- Using the tool, the authors ranked each technology’s impact on COGS, arriving at the determination that the SUB was the most impactful on COGS — particularly at larger scale. In early clinical trials, it was only 8 percent cheaper ($85,000/dose) than the 10-layered vessel; however, it spikes to 90 percent cheaper in late-phase trials ($4,300/dose). For commercial scale, the SUB was 95 percent more cost effective than the 10-layered vessel ($1,200/dose).
- Of the adherent processes, fixed bed and rocking motion bioreactors were ranked the most meaningful in COGs reduction (compared to 10-layered vessels) at late-phase and commercial scale (94 percent and 92 percent respectively).

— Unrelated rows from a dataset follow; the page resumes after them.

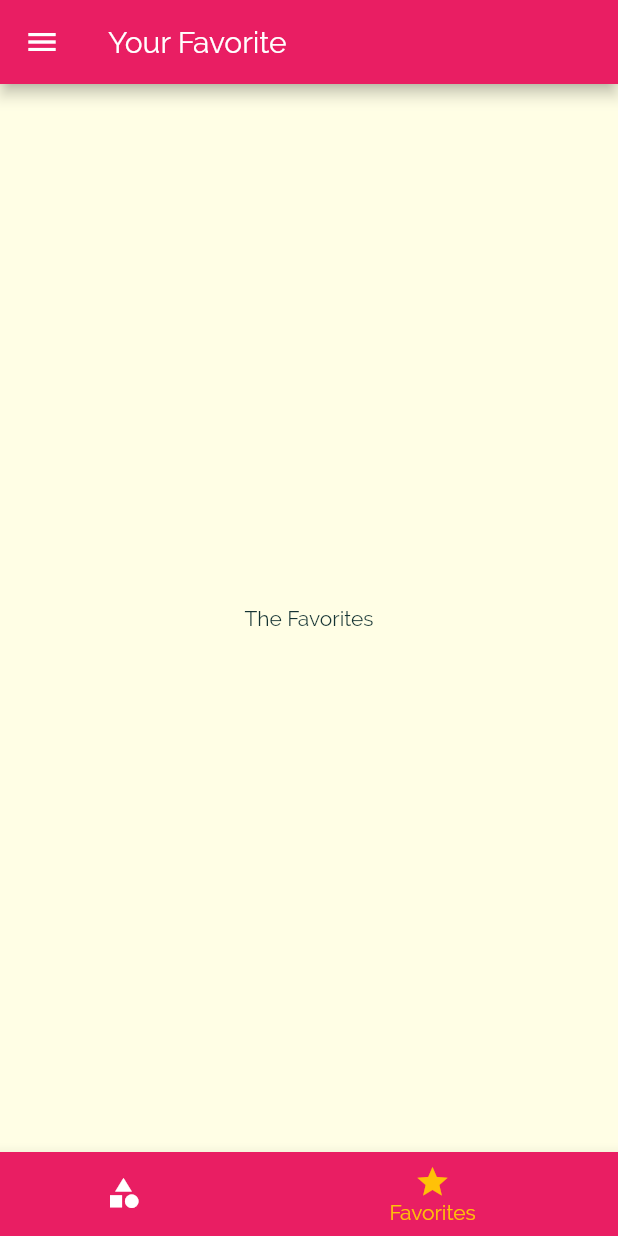
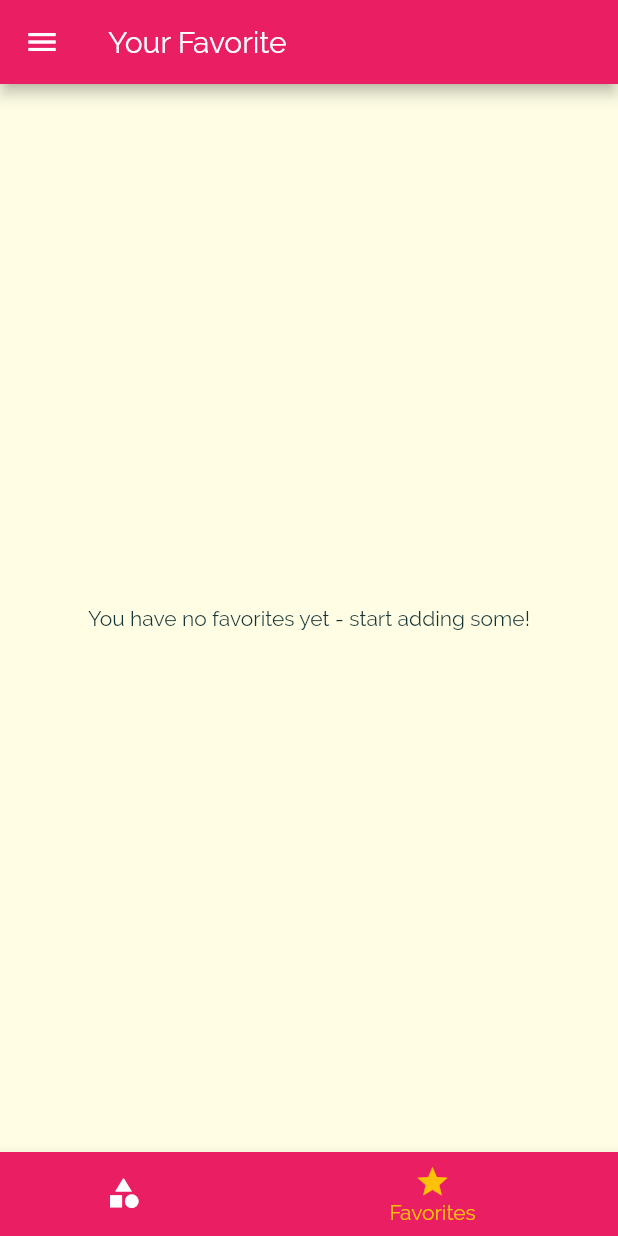
Before and after one commit to Traufvihal/meals, a Flutter app: the screen it shows after launch, item 2 of the bottom bar chosen, on a phone screen of 412 x 824 dp. Run offline on Flutter 3.47's test engine with Material 2 defaults, Android fonts, the phone set to English and light mode, and no system bars.

Commit message:
Improved favorite state management.

```diff
--- a/lib/main.dart
+++ b/lib/main.dart
@@ -24,27 +24,46 @@ class _MyAppState extends State<MyApp> {
   };
 
   List<Meal> _availableMeals = DUMMY_MEALS;
+  List<Meal> _favoriteMeals = [];
 
-  void _setFilters(Map<String, bool> filtersData){
+  void _setFilters(Map<String, bool> filtersData) {
     setState(() {
       _filters = filtersData;
 
       _availableMeals = DUMMY_MEALS.where((meal) {
-        if(_filters['gluten'] && !meal.isGlutenFree){
+        if (_filters['gluten'] && !meal.isGlutenFree) {
           return false;
         }
-        if(_filters['lactose'] && !meal.isLactoseFree){
+        if (_filters['lactose'] && !meal.isLactoseFree) {
           return false;
         }
-        if(_filters['vegan'] && !meal.isVegan){
+        if (_filters['vegan'] && !meal.isVegan) {
           return false;
         }
-        if(_filters['vegetarian'] && !meal.isVegetarian){
+        if (_filters['vegetarian'] && !meal.isVegetarian) {
           return false;
         }
         return true;
       }).toList();
     });
+  }
+
+  void _toggleFavorite(String mealId) {
+    final existingIndex =
+        _favoriteMeals.indexWhere((meal) => meal.id == mealId);
+    if (existingIndex >= 0) {
+      setState(() {
+        _favoriteMeals.removeAt(existingIndex);
+      });
+    } else {
+      setState(() {
+        _favoriteMeals.add(DUMMY_MEALS.firstWhere((meal) => meal.id == mealId));
+      });
+    }
+  }
+
+  bool _isMealFavorite(String id){
+    return _favoriteMeals.any((meal) => meal.id == id);
   }
 
   @override
@@ -73,9 +92,10 @@ class _MyAppState extends State<MyApp> {
       // home: CategoriesScreen(),
       initialRoute: '/',
       routes: {
-        '/': (ctx) => TabScreen(),
-        CategoryMealsScreen.routeName: (ctx) => CategoryMealsScreen(_availableMeals),
-        MealDetailScreen.routeName: (ctx) => MealDetailScreen(),
+        '/': (ctx) => TabScreen(_favoriteMeals),
+        CategoryMealsScreen.routeName: (ctx) =>
+            CategoryMealsScreen(_availableMeals),
+        MealDetailScreen.routeName: (ctx) => MealDetailScreen(_toggleFavorite, _isMealFavorite),
         FiltersScreen.routeName: (ctx) => FiltersScreen(_filters, _setFilters),
       },
       onGenerateRoute: (settings) {
--- a/lib/screens/category_meals_screen.dart
+++ b/lib/screens/category_meals_screen.dart
@@ -60,7 +60,6 @@ class _CategoryMealsScreenState extends State<CategoryMealsScreen> {
             duration: displayedMeals[index].duration,
             affordability: displayedMeals[index].affordability,
             complexity: displayedMeals[index].complexity,
-            removeItem: _removeMeal,
           );
         },
         itemCount: displayedMeals.length,
--- a/lib/screens/favorites_screen.dart
+++ b/lib/screens/favorites_screen.dart
@@ -1,8 +1,33 @@
 import 'package:flutter/material.dart';
 
+import '../models/meal.dart';
+import '../widgets/meal_item.dart';
+
 class FavoritesScreen extends StatelessWidget {
+  final List<Meal> favoriteMeals;
+
+  FavoritesScreen(this.favoriteMeals);
+
   @override
   Widget build(BuildContext context) {
-    return Center(child: Text('The Favorites'),);
+    if (favoriteMeals.isEmpty) {
+      return Center(
+        child: Text('You have no favorites yet - start adding some!'),
+      );
+    } else{
+      return ListView.builder(
+        itemBuilder: (ctx, index) {
+          return MealItem(
+            id: favoriteMeals[index].id,
+            title: favoriteMeals[index].title,
+            imageUrl: favoriteMeals[index].imageUrl,
+            duration: favoriteMeals[index].duration,
+            affordability: favoriteMeals[index].affordability,
+            complexity: favoriteMeals[index].complexity,
+          );
+        },
+        itemCount: favoriteMeals.length,
+      );
+    }
   }
 }
--- a/lib/screens/tabs_screen.dart
+++ b/lib/screens/tabs_screen.dart
@@ -3,25 +3,37 @@ import 'package:flutter/material.dart';
 import './categories_screen.dart';
 import './favorites_screen.dart';
 import '../widgets/main_drawer.dart';
+import '../models/meal.dart';
 
 class TabScreen extends StatefulWidget {
+  final List<Meal> favoriteMeals;
+
+  TabScreen(this.favoriteMeals);
+
   @override
   _TabScreenState createState() => _TabScreenState();
 }
 
 class _TabScreenState extends State<TabScreen> {
-  final List<Map<String, Object>> _pages = [
+  List<Map<String, Object>> _pages;
+
+  int _selectedPageIndex = 0;
+
+  @override
+  void initState() {
+    super.initState();
+
+    _pages = [
       {
         'page': CategoriesScreen(),
         'title': 'Categories',
       },
       {
-      'page': FavoritesScreen(),
+        'page': FavoritesScreen(widget.favoriteMeals),
         'title': 'Your Favorite',
       },
     ];
-
-  int _selectedPageIndex = 0;
+  }
 
   void _selectPage(int index) {
     setState(() {
--- a/lib/widgets/meal_item.dart
+++ b/lib/widgets/meal_item.dart
@@ -10,7 +10,6 @@ class MealItem extends StatelessWidget {
   final int duration;
   final Complexity complexity;
   final Affordability affordability;
-  final Function removeItem;
 
   MealItem({
     @required this.id,
@@ -19,7 +18,6 @@ class MealItem extends StatelessWidget {
     @required this.duration,
     @required this.complexity,
     @required this.affordability,
-    @required this.removeItem,
   });
 
   String get complexityText {
@@ -56,7 +54,7 @@ class MealItem extends StatelessWidget {
     )
         .then((result) {
       if(result != null){
-        removeItem(result);
+        // removeItem(result);
       }
       print(result);
     });
```
Also changed, not shown: lib/screens/meal_detail_screen.dart (+7 -4 lines). Lines whose indentation alone changed are shown as unchanged.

- When evaluating the reduction in COGs for the SUB when compared with the fixed bed and rocking motion bioreactors, it’s important to note that the reduction was a bit more modest — 17 percent and 32 percent respectively for late-phase/commercial scales.
Now, heaven forbid I let it rest at just that.
Given the scalability and cost challenges associated with producing viral vectors today, I took the liberty (for better or, most likely, for worse) of (very loosely) translating this information into a Shakespearean sonnet. If you’re an NFT aficionado, please note that I do accept personal checks — and apparently, poets are capable of making quite a living on NFT poems these days. It’s always good to have goals.
To My Darling Lentiviral Vector: A Practical Love Poem
If I could, I’d ply you with wine and steak;
there’d be bed upon bed to rest your head
and as many plasmids as it would take
for you to feel fully completed.
Though my generosity knows no bounds,
my millions of dollars are too meager
to treat you like you’re wearing a crown.
There’s a future for which I’m all too eager
where you won’t eat me out of house and home
& James Bond is just wrong on “shaken-not-
stirred;” our future is STRs, less “Rom-
ancing the Stone.” Your stinginess isn’t hot;
For any hope that our love will survive
I need you to not be so one of a kind.